Don’t Want to Pay $99 for Amazon Prime? Here Are 5 Alternatives

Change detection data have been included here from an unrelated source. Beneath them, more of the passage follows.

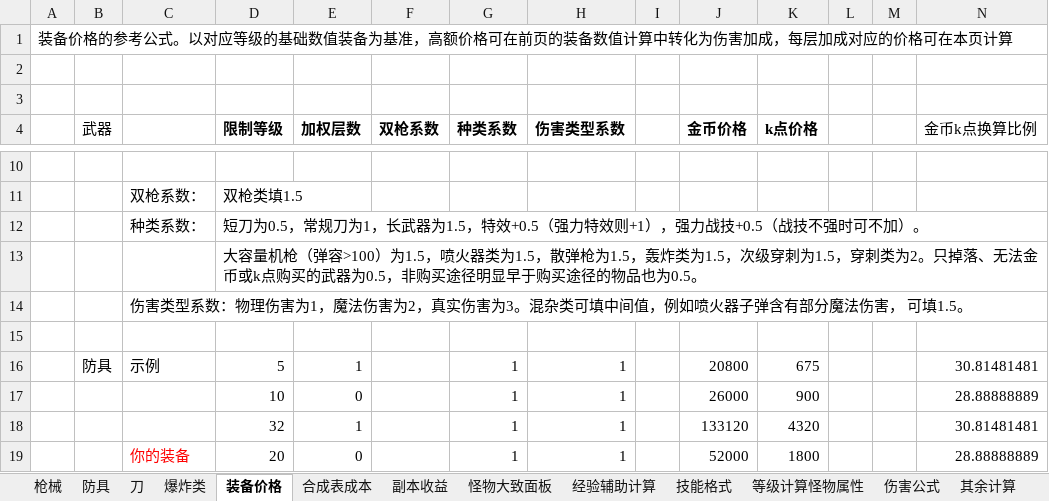
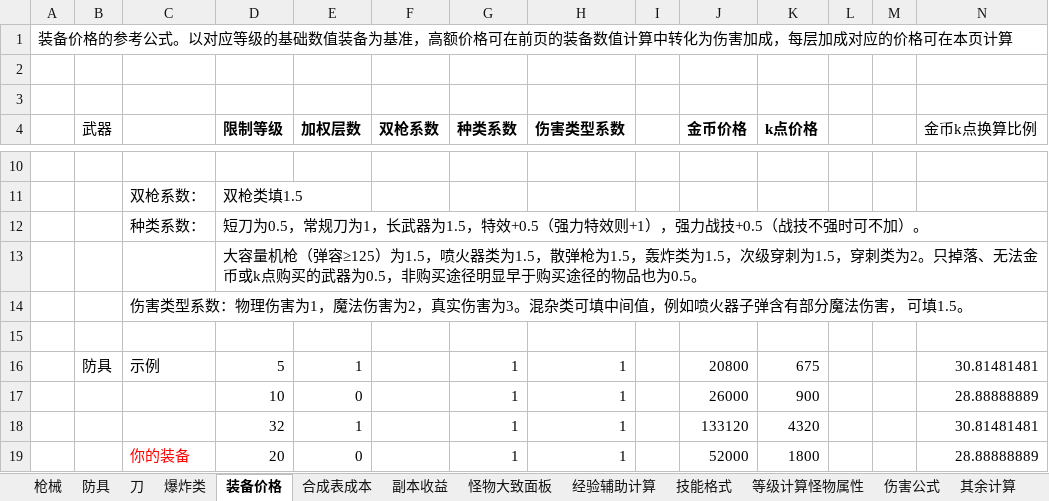
Before and after one commit to FlashNightModReborn/CrazyFlashNight, an Excel workbook: 0.说明文件与教程/武器-技能数值-价格-合成表填写的参考公式（修改后请勿上传git）.xlsx, sheet 装备价格, drawn as a sheet; only a part is shown, gaps mark what is left out; values as stored, in another font and other column widths than the file's, no borders; the diff names each change by its address in the sheet, - before the commit and + after, or states it on an @@ line.

```diff
--- a/0.说明文件与教程/武器-技能数值-价格-合成表填写的参考公式（修改后请勿上传git）.xlsx (sheet 装备价格)
+++ b/0.说明文件与教程/武器-技能数值-价格-合成表填写的参考公式（修改后请勿上传git）.xlsx (sheet 装备价格)
-D13 (限制等级): …枪（弹容>100）为1.5，…
+D13 (限制等级): …枪（弹容≥125）为1.5，…
```
Also changed, not shown: sheet 枪械, 2 other files.
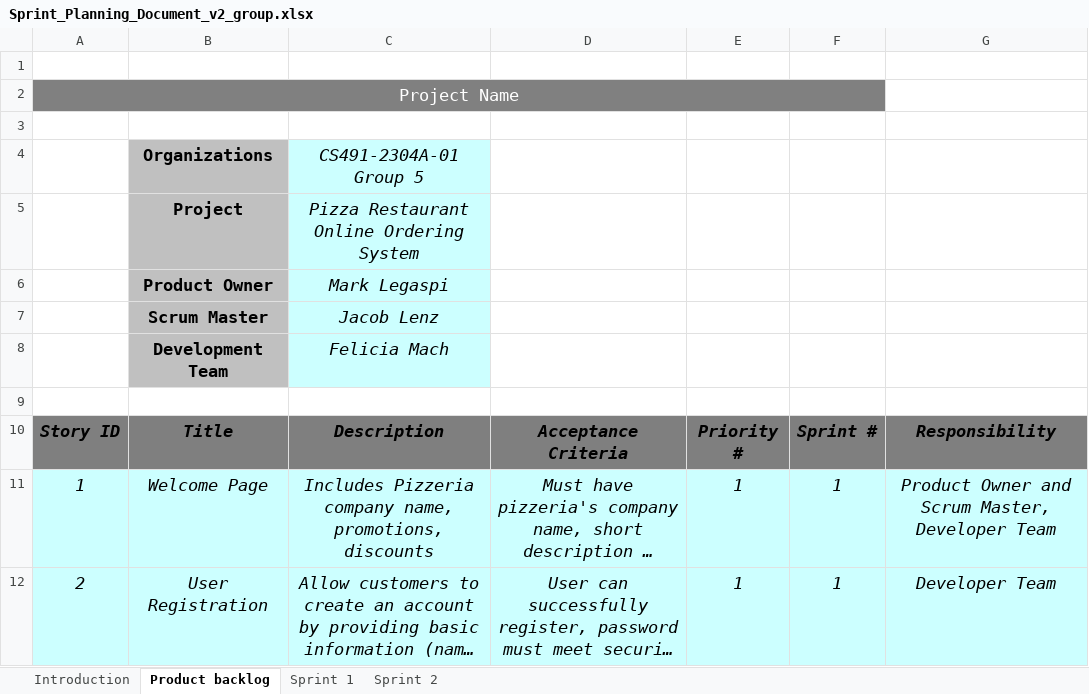
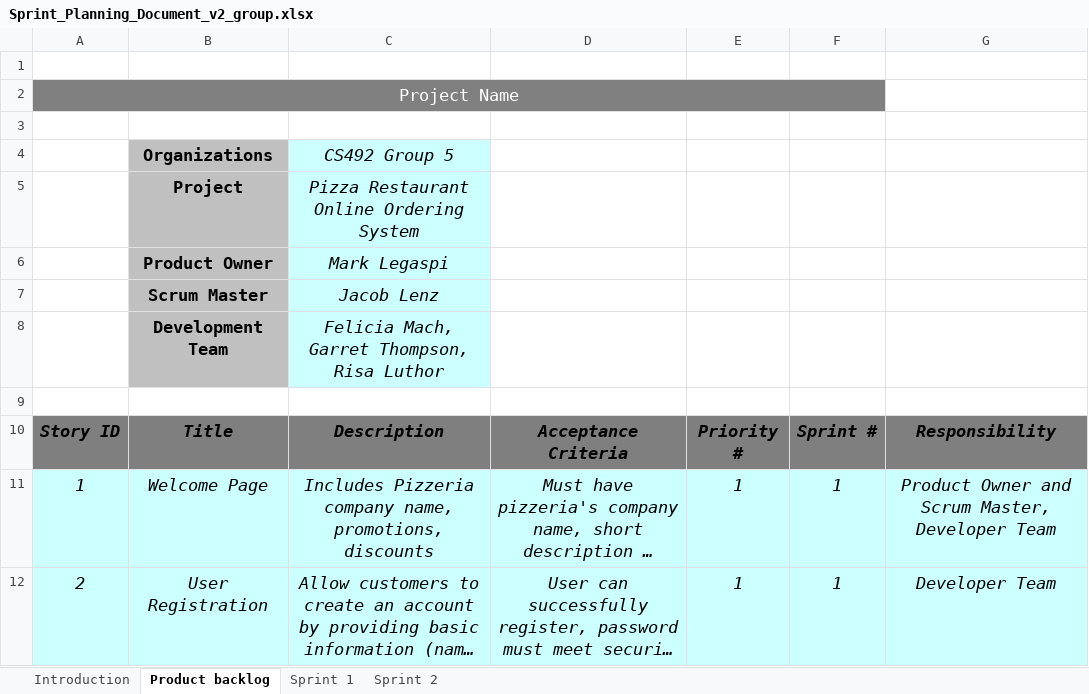
Before and after one commit to jlenz126/ctugroup, an Excel workbook: Sprint_Planning_Document_v2_group.xlsx, sheet Product backlog, drawn as a sheet; only a part is shown; long unchanged cells end in …; values as stored, in another font and other column widths than the file's, no borders; table styles not drawn; the diff names each change by its address in the sheet, - before the commit and + after, or states it on an @@ line.

Commit message:
fixed missing names and title in cover sheet

```diff
--- a/Sprint_Planning_Document_v2_group.xlsx (sheet Product backlog)
+++ b/Sprint_Planning_Document_v2_group.xlsx (sheet Product backlog)
-C4: CS491-2304A-01 Group 5
+C4: CS492 Group 5
-C8: Felicia Mach
+C8: Felicia Mach, Garret Thompson, Risa Luthor
```
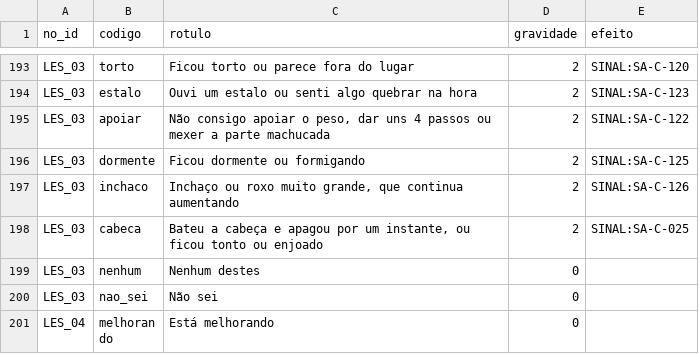
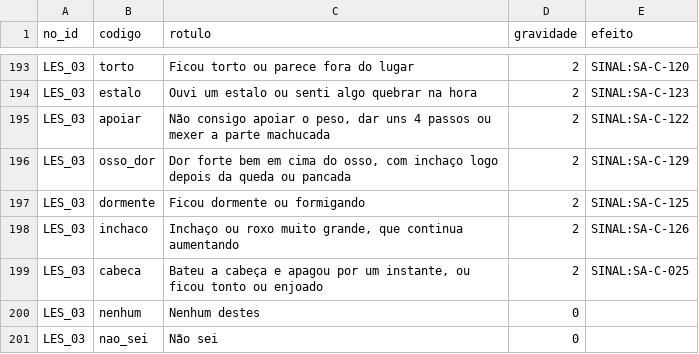
Before and after one commit to Gabriell230G/Tami, a CSV file: app/src/main/resources/roteiros/opcoes.csv, drawn as a sheet; only a part is shown, gaps mark what is left out; the shorter side is filled out with more unchanged rows; the diff names each change by its address in the sheet, - before the commit and + after, or states it on an @@ line.

```diff
--- a/app/src/main/resources/roteiros/opcoes.csv
+++ b/app/src/main/resources/roteiros/opcoes.csv
+row 196: LES_03 | osso_dor | Dor forte bem em cima do osso, com inchaço logo depois da queda ou pancada | 2 | SINAL:SA-C-129
```
Also changed, not shown: app/src/main/resources/conhecimento/sinais_alerta.csv, 4 other files.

Amazon.com Illustrations Ahead Of Earnings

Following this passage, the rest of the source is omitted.